I am a counsellor and supervisor.
I have a successful private practice, as well as many years experience working in local agencies. My theoretical approach is integrative, which includes working psychodynamically with the past, and humanistically with the present. I also find CBT and other tools and props to be an important resource. I enjoy attending workshops and seminars for my continuing professional development on a variety of subjects including abuse, self harm, bereavement, and PTSD.
I am also a qualified teacher and for some years I taught counselling courses in local colleges – from Introductory level through to degree modules. These days my work is concentrated in local schools and at a local prison. I teach the Cinnabar workshops, and I feel that I will always be a teacher through my work as a supervisor.
I have worked toward and attained accreditation three times in my career: as a counsellor, as a supervisor, and as a senior practitioner. Earlier in 2015, I was made a Fellow of the Counselling in Prisons Network. This was a huge honour in recognition of my fifteen years’ work with prisoners.
My thoughts about counselling
I believe that my job as a counsellor is to help people help themselves.
By offering insights and suggesting connections, counsellors can guide clients toward a better understanding of themselves and their behaviours. From that point, clients can see a way forward. This is especially true with young people; my work in schools focuses on encouraging communication and motivating them toward change.
In my work in the prison I find it important to identify the triggers and founding traumas that underly the client’s experience. I believe that what happens in childhood reverberates throughout our lives.
Counselling treads a fine line between guidance and advice. I’m not a friend or family member. We won’t have coffee. There are no strings to our sessions, no social expectations to our relationship. The client can offload to me without fear.
My thoughts about counsellors
It sometimes seems to me that trainee counsellors think they will make money in this job. I think counselling is a vocation and should be pursued because a person wants to help people. Although it is possible to build a successful practice, you will never be a millionaire!
Experience is hard won and takes time. A few hours here and there won’t do it. A few years, with a variety of places, issues and approaches will give you a good start. I believe supervisors should have many hours of experience with clients – how can they guide counsellors if not? Don’t rush yourself through your experience. And don’t assume that having a qualification automatically makes you wise!
We’re all human. Sometimes we are vulnerable and its important to accept that during those times our performance may be affected.
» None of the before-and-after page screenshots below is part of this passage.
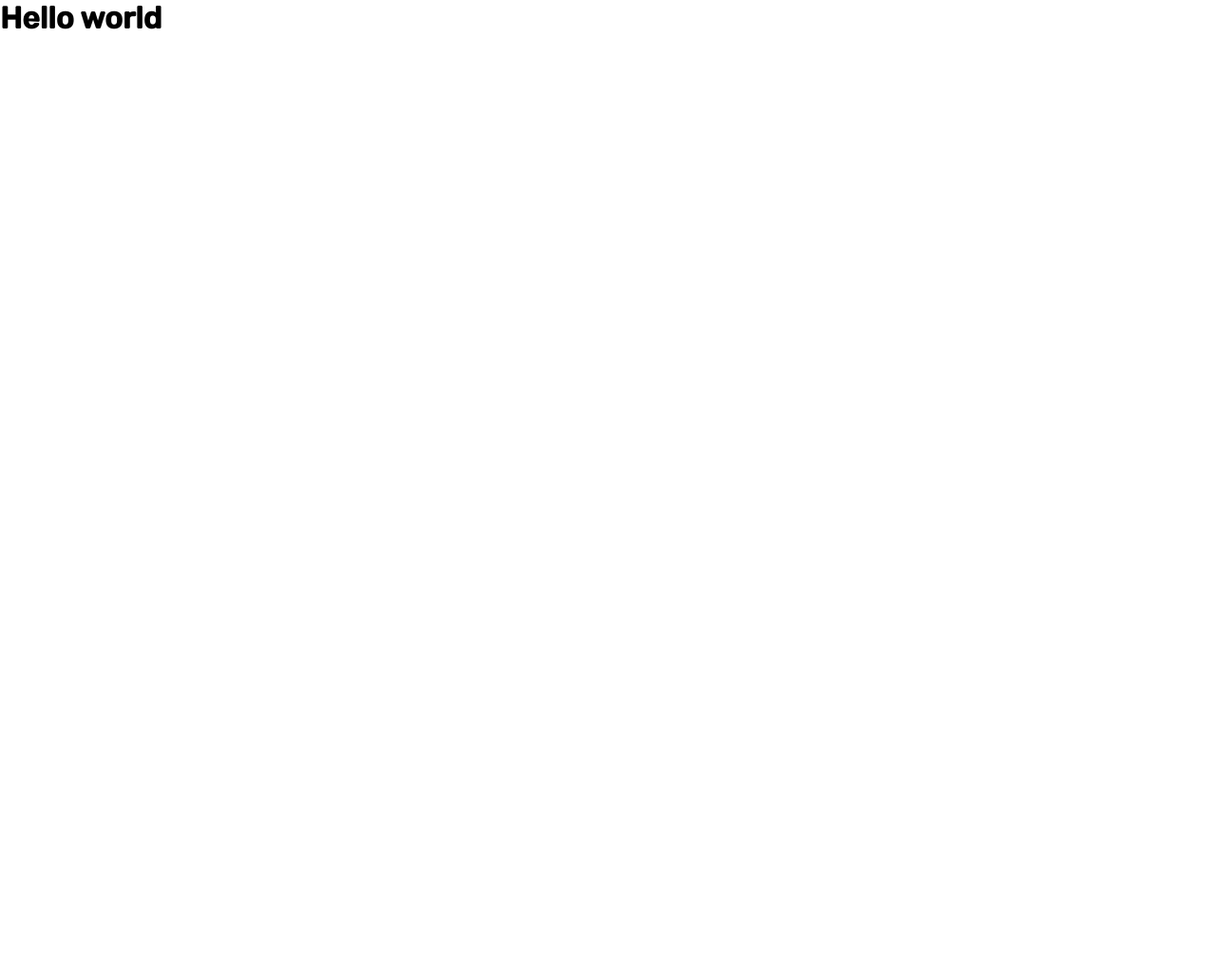
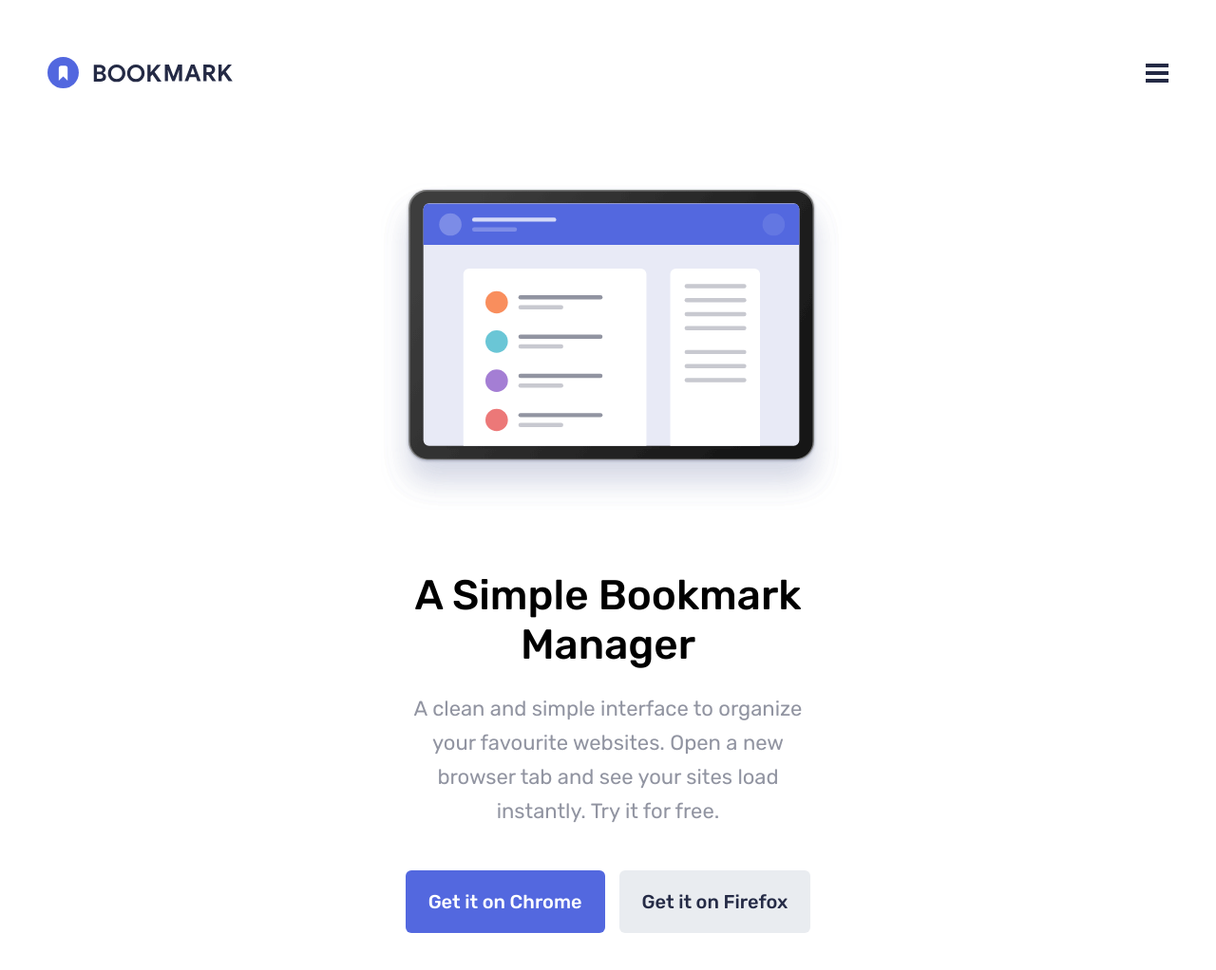
Before and after one commit to Maximo-4ever/Bookmark-Landing-Page, a plain HTML site: page index.html in a window 1280 px wide. Shown: the whole page at 95% size. Before the commit the page ends 800 px from the top, so only its background shows below. Drawn offline with Linux system fonts and the light colour scheme.

Commit message:
Crea el navbar y el header de la pagina

```diff
--- a/index.html
+++ b/index.html
@@ -12,9 +12,41 @@
       href="https://fonts.googleapis.com/css2?family=Rubik:wght@400;500&display=swap"
       rel="stylesheet"
     />
+    <link
+      rel="shortcut icon"
+      href="./images/favicon-32x32.png"
+      type="image/x-icon"
+    />
   </head>
   <body>
-    <h1>Hello world</h1>
+    <nav class="nav">
+      <img
+        class="nav__logo"
+        src="./images/logo-bookmark.svg"
+        alt="Logo bookmark"
+      />
+      <img
+        class="nav__hamburger"
+        src="./images/icon-hamburger.svg"
+        alt="Icon hamburger"
+      />
+    </nav>
+    <header class="header">
+      <div class="header__imgContaienr">
+        <img src="./images/illustration-hero.svg" alt="illustration hero" />
+      </div>
+      <article class="header__body">
+        <h1 class="header__body__title">A Simple Bookmark Manager</h1>
+        <p class="header__body__text">
+          A clean and simple interface to organize your favourite websites. Open
+          a new browser tab and see your sites load instantly. Try it for free.
+        </p>
+        <div class="header__btnContainer">
+          <button class="btn btn-primary">Get it on Chrome</button>
+          <button class="btn btn-secondary">Get it on Firefox</button>
+        </div>
+      </article>
+    </header>
   </body>
 
   <script src="./app.js"></script>
--- a/style.css
+++ b/style.css
@@ -6,6 +6,81 @@ html {
   padding: 0;
   box-sizing: inherit;
 }
+:root {
+  /* ### Primary */
+  --Soft-Blue: hsl(231, 69%, 60%);
+  --Soft-Red: hsl(0, 94%, 66%);
+
+  /* ### Neutral */
+  --Grayish-Blue: hsl(229, 8%, 60%);
+  --Very-Dark-Blue: hsl(229, 31%, 21%);
+}
 body {
   font-family: "Rubik", sans-serif;
 }
+.nav {
+  display: flex;
+  align-items: center;
+  justify-content: space-between;
+  padding: 60px 50px;
+}
+.nav__logo {
+  height: 33px;
+}
+.nav__hamburger {
+  height: 20px;
+}
+.header {
+  padding: 40px 22px;
+  max-width: 522px;
+  margin: auto;
+}
+.header__imgContaienr {
+  width: 485px;
+}
+.header__imgContaienr img {
+  width: 100%;
+  height: 100%;
+}
+.header__body {
+  display: flex;
+  flex-direction: column;
+  align-items: center;
+  justify-content: center;
+  text-align: center;
+  row-gap: 24px;
+  margin-top: 60px;
+}
+.header__body__title {
+  font-size: 44px;
+  font-weight: 500;
+}
+.header__body__text {
+  font-size: 22px;
+  color: var(--Grayish-Blue);
+  line-height: 36px;
+  max-width: 415px;
+}
+.header__btnContainer {
+  display: flex;
+  margin-top: 20px;
+  gap: 15px;
+}
+.btn {
+  font-family: "Rubik", sans-serif;
+  display: inline-block;
+  font-size: 20px;
+  font-weight: 500;
+  padding: 21px 24px;
+  border-radius: 6px;
+  border: none;
+  outline: none;
+}
+.btn-primary {
+  background-color: var(--Soft-Blue);
+  color: #fff;
+}
+.btn-secondary {
+  background-color: #e9ecf0;
+  color: var(--Very-Dark-Blue);
+}
```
Be kind to yourself, and back away for a while. Counselling people is a privilege and a responsibility. If you were a chef, you wouldn’t cook while you had the flu would you?